● To do: Records follow. Pull out every line that contains "main".

● Source material:
☆ ☆ ☆ ☆

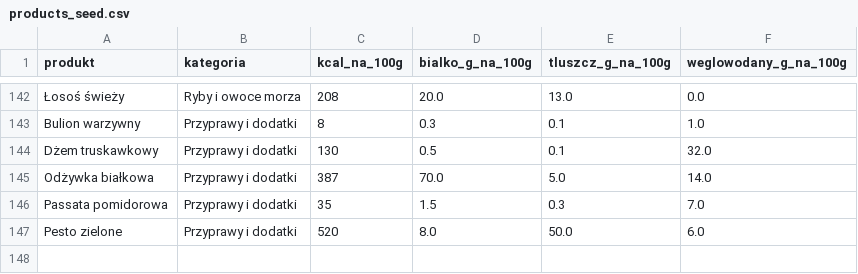
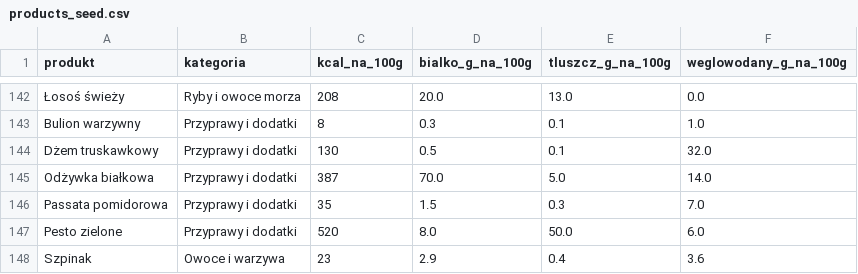
Before and after one commit to PawelUrbanik/Diet-App-Mobile, a CSV file: app/src/main/assets/products_seed.csv, drawn as a sheet; only a part is shown, gaps mark what is left out; the diff names each change by its address in the sheet, - before the commit and + after, or states it on an @@ line.

Commit message:
plan: add new predefined week template and seed spinach into products list

```diff
--- a/app/src/main/assets/products_seed.csv
+++ b/app/src/main/assets/products_seed.csv
+row 148: Szpinak | Owoce i warzywa | 23 | 2.9 | 0.4 | 3.6
```
Also changed, not shown: 1 other file.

☆ ☆ ☆ ☆

● Reply to the exercise:
Before and after one commit to PawelUrbanik/Diet-App-Mobile, a CSV file: app/src/main/assets/products_seed.csv, drawn as a sheet; only a part is shown, gaps mark what is left out; the diff names each change by its address in the sheet, - before the commit and + after, or states it on an @@ line.
--- a/app/src/main/assets/products_seed.csv
+++ b/app/src/main/assets/products_seed.csv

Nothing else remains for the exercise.